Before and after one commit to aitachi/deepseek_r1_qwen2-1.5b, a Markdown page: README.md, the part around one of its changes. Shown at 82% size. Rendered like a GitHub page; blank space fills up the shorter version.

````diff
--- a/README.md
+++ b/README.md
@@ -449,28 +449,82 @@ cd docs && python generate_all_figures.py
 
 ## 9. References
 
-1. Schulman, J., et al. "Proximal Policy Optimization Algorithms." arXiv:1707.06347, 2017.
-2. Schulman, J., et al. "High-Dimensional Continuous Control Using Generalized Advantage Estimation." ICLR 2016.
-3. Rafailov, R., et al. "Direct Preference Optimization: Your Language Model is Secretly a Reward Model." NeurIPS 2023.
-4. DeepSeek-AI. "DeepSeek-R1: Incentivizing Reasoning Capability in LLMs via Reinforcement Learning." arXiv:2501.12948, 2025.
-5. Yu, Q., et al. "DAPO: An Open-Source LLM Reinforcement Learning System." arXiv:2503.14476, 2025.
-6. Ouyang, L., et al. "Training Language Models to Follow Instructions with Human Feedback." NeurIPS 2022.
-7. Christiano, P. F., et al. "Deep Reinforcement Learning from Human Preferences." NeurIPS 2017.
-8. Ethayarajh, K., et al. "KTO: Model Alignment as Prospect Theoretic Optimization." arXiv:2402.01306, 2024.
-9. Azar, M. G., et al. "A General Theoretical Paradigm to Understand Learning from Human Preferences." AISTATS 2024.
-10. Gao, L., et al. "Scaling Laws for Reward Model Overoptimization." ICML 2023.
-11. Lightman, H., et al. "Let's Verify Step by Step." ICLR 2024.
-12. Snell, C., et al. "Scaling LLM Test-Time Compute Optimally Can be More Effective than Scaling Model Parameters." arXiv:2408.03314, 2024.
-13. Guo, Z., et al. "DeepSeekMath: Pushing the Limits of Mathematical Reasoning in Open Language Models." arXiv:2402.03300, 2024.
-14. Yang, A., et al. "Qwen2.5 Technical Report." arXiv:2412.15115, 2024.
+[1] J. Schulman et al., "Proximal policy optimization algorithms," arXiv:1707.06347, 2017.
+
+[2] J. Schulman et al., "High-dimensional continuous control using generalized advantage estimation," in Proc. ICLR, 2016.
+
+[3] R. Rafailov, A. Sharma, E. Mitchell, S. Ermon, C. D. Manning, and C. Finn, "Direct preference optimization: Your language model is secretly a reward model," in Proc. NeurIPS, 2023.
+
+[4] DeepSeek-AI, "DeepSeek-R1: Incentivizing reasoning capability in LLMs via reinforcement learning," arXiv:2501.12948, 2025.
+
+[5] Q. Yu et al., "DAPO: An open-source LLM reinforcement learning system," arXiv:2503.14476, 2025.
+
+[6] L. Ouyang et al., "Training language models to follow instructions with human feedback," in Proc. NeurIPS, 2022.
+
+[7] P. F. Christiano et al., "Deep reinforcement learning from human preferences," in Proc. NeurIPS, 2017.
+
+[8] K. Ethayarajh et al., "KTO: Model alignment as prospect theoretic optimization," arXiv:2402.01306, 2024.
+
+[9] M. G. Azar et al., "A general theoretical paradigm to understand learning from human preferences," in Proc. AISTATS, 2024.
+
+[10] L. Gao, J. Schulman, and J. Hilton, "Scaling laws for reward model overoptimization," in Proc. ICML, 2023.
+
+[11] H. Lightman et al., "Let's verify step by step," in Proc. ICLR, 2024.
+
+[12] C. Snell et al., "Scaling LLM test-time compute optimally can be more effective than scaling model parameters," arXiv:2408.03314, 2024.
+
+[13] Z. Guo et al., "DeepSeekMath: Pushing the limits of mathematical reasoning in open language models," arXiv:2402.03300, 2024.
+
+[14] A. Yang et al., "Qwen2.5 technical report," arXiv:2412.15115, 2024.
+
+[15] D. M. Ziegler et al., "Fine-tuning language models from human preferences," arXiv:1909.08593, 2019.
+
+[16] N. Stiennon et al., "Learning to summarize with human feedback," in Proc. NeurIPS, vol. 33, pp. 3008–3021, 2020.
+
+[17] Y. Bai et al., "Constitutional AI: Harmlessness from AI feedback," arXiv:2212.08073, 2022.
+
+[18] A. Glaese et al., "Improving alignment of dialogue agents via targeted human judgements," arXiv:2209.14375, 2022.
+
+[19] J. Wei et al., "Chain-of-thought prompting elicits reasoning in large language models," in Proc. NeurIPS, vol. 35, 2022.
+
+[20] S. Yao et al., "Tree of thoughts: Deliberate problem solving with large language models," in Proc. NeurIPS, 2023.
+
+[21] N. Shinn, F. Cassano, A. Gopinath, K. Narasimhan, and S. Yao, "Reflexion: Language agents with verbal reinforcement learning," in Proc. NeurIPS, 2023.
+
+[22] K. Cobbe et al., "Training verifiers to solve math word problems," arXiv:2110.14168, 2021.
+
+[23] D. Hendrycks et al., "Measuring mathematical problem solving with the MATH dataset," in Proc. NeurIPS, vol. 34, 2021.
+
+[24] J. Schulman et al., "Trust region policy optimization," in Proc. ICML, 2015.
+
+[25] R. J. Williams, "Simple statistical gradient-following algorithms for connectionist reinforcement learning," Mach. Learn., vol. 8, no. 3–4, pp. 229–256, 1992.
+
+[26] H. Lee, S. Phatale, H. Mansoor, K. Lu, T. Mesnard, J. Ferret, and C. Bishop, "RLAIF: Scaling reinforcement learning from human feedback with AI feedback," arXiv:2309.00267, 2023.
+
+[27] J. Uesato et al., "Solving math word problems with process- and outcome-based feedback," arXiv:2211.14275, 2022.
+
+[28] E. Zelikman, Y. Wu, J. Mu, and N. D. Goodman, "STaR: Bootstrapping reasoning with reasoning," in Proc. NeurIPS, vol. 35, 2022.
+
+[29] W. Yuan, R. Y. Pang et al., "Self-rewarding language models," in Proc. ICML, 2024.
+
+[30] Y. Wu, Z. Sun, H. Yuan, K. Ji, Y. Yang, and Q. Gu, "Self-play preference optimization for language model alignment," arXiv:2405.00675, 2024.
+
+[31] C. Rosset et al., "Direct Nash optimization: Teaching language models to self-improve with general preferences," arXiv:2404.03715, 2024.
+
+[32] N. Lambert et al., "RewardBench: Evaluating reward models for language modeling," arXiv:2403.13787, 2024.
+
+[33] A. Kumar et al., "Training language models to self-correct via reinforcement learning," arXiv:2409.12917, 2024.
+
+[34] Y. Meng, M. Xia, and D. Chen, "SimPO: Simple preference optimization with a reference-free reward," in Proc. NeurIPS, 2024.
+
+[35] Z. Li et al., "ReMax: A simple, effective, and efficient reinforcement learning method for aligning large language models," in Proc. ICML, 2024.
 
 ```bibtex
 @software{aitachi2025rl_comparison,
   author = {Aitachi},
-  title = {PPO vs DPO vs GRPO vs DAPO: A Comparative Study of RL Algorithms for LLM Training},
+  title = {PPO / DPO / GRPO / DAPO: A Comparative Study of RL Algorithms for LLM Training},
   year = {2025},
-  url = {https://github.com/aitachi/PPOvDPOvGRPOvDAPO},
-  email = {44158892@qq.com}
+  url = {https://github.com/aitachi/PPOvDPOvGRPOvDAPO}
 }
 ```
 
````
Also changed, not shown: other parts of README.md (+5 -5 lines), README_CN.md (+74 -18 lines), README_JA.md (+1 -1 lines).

━━━━━━━━━━━━━━━━━━━━━━━━━━━━━━

● Aim of the exercise: Would you please reproduce the entries above word for word?

● Task output:
Before and after one commit to aitachi/deepseek_r1_qwen2-1.5b, a Markdown page: README.md, the part around one of its changes. Shown at 82% size. Rendered like a GitHub page; blank space fills up the shorter version.

````diff
--- a/README.md
+++ b/README.md
@@ -449,28 +449,82 @@ cd docs && python generate_all_figures.py
 
 ## 9. References
 
-1. Schulman, J., et al. "Proximal Policy Optimization Algorithms." arXiv:1707.06347, 2017.
-2. Schulman, J., et al. "High-Dimensional Continuous Control Using Generalized Advantage Estimation." ICLR 2016.
-3. Rafailov, R., et al. "Direct Preference Optimization: Your Language Model is Secretly a Reward Model." NeurIPS 2023.
-4. DeepSeek-AI. "DeepSeek-R1: Incentivizing Reasoning Capability in LLMs via Reinforcement Learning." arXiv:2501.12948, 2025.
-5. Yu, Q., et al. "DAPO: An Open-Source LLM Reinforcement Learning System." arXiv:2503.14476, 2025.
-6. Ouyang, L., et al. "Training Language Models to Follow Instructions with Human Feedback." NeurIPS 2022.
-7. Christiano, P. F., et al. "Deep Reinforcement Learning from Human Preferences." NeurIPS 2017.
-8. Ethayarajh, K., et al. "KTO: Model Alignment as Prospect Theoretic Optimization." arXiv:2402.01306, 2024.
-9. Azar, M. G., et al. "A General Theoretical Paradigm to Understand Learning from Human Preferences." AISTATS 2024.
-10. Gao, L., et al. "Scaling Laws for Reward Model Overoptimization." ICML 2023.
-11. Lightman, H., et al. "Let's Verify Step by Step." ICLR 2024.
-12. Snell, C., et al. "Scaling LLM Test-Time Compute Optimally Can be More Effective than Scaling Model Parameters." arXiv:2408.03314, 2024.
-13. Guo, Z., et al. "DeepSeekMath: Pushing the Limits of Mathematical Reasoning in Open Language Models." arXiv:2402.03300, 2024.
-14. Yang, A., et al. "Qwen2.5 Technical Report." arXiv:2412.15115, 2024.
+[1] J. Schulman et al., "Proximal policy optimization algorithms," arXiv:1707.06347, 2017.
+
+[2] J. Schulman et al., "High-dimensional continuous control using generalized advantage estimation," in Proc. ICLR, 2016.
+
+[3] R. Rafailov, A. Sharma, E. Mitchell, S. Ermon, C. D. Manning, and C. Finn, "Direct preference optimization: Your language model is secretly a reward model," in Proc. NeurIPS, 2023.
+
+[4] DeepSeek-AI, "DeepSeek-R1: Incentivizing reasoning capability in LLMs via reinforcement learning," arXiv:2501.12948, 2025.
+
+[5] Q. Yu et al., "DAPO: An open-source LLM reinforcement learning system," arXiv:2503.14476, 2025.
+
+[6] L. Ouyang et al., "Training language models to follow instructions with human feedback," in Proc. NeurIPS, 2022.
+
+[7] P. F. Christiano et al., "Deep reinforcement learning from human preferences," in Proc. NeurIPS, 2017.
+
+[8] K. Ethayarajh et al., "KTO: Model alignment as prospect theoretic optimization," arXiv:2402.01306, 2024.
+
+[9] M. G. Azar et al., "A general theoretical paradigm to understand learning from human preferences," in Proc. AISTATS, 2024.
+
+[10] L. Gao, J. Schulman, and J. Hilton, "Scaling laws for reward model overoptimization," in Proc. ICML, 2023.
+
+[11] H. Lightman et al., "Let's verify step by step," in Proc. ICLR, 2024.
+
+[12] C. Snell et al., "Scaling LLM test-time compute optimally can be more effective than scaling model parameters," arXiv:2408.03314, 2024.
+
+[13] Z. Guo et al., "DeepSeekMath: Pushing the limits of mathematical reasoning in open language models," arXiv:2402.03300, 2024.
+
+[14] A. Yang et al., "Qwen2.5 technical report," arXiv:2412.15115, 2024.
+
+[15] D. M. Ziegler et al., "Fine-tuning language models from human preferences," arXiv:1909.08593, 2019.
+
+[16] N. Stiennon et al., "Learning to summarize with human feedback," in Proc. NeurIPS, vol. 33, pp. 3008–3021, 2020.
+
+[17] Y. Bai et al., "Constitutional AI: Harmlessness from AI feedback," arXiv:2212.08073, 2022.
+
+[18] A. Glaese et al., "Improving alignment of dialogue agents via targeted human judgements," arXiv:2209.14375, 2022.
+
+[19] J. Wei et al., "Chain-of-thought prompting elicits reasoning in large language models," in Proc. NeurIPS, vol. 35, 2022.
+
+[20] S. Yao et al., "Tree of thoughts: Deliberate problem solving with large language models," in Proc. NeurIPS, 2023.
+
+[21] N. Shinn, F. Cassano, A. Gopinath, K. Narasimhan, and S. Yao, "Reflexion: Language agents with verbal reinforcement learning," in Proc. NeurIPS, 2023.
+
+[22] K. Cobbe et al., "Training verifiers to solve math word problems," arXiv:2110.14168, 2021.
+
+[23] D. Hendrycks et al., "Measuring mathematical problem solving with the MATH dataset," in Proc. NeurIPS, vol. 34, 2021.
+
+[24] J. Schulman et al., "Trust region policy optimization," in Proc. ICML, 2015.
+
+[25] R. J. Williams, "Simple statistical gradient-following algorithms for connectionist reinforcement learning," Mach. Learn., vol. 8, no. 3–4, pp. 229–256, 1992.
+
+[26] H. Lee, S. Phatale, H. Mansoor, K. Lu, T. Mesnard, J. Ferret, and C. Bishop, "RLAIF: Scaling reinforcement learning from human feedback with AI feedback," arXiv:2309.00267, 2023.
+
+[27] J. Uesato et al., "Solving math word problems with process- and outcome-based feedback," arXiv:2211.14275, 2022.
+
+[28] E. Zelikman, Y. Wu, J. Mu, and N. D. Goodman, "STaR: Bootstrapping reasoning with reasoning," in Proc. NeurIPS, vol. 35, 2022.
+
+[29] W. Yuan, R. Y. Pang et al., "Self-rewarding language models," in Proc. ICML, 2024.
+
+[30] Y. Wu, Z. Sun, H. Yuan, K. Ji, Y. Yang, and Q. Gu, "Self-play preference optimization for language model alignment," arXiv:2405.00675, 2024.
+
+[31] C. Rosset et al., "Direct Nash optimization: Teaching language models to self-improve with general preferences," arXiv:2404.03715, 2024.
+
+[32] N. Lambert et al., "RewardBench: Evaluating reward models for language modeling," arXiv:2403.13787, 2024.
+
+[33] A. Kumar et al., "Training language models to self-correct via reinforcement learning," arXiv:2409.12917, 2024.
+
+[34] Y. Meng, M. Xia, and D. Chen, "SimPO: Simple preference optimization with a reference-free reward," in Proc. NeurIPS, 2024.
+
+[35] Z. Li et al., "ReMax: A simple, effective, and efficient reinforcement learning method for aligning large language models," in Proc. ICML, 2024.
 
 ```bibtex
 @software{aitachi2025rl_comparison,
   author = {Aitachi},
-  title = {PPO vs DPO vs GRPO vs DAPO: A Comparative Study of RL Algorithms for LLM Training},
+  title = {PPO / DPO / GRPO / DAPO: A Comparative Study of RL Algorithms for LLM Training},
   year = {2025},
-  url = {https://github.com/aitachi/PPOvDPOvGRPOvDAPO},
-  email = {44158892@qq.com}
+  url = {https://github.com/aitachi/PPOvDPOvGRPOvDAPO}
 }
 ```
 
````
Also changed, not shown: other parts of README.md (+5 -5 lines), README_CN.md (+74 -18 lines), README_JA.md (+1 -1 lines).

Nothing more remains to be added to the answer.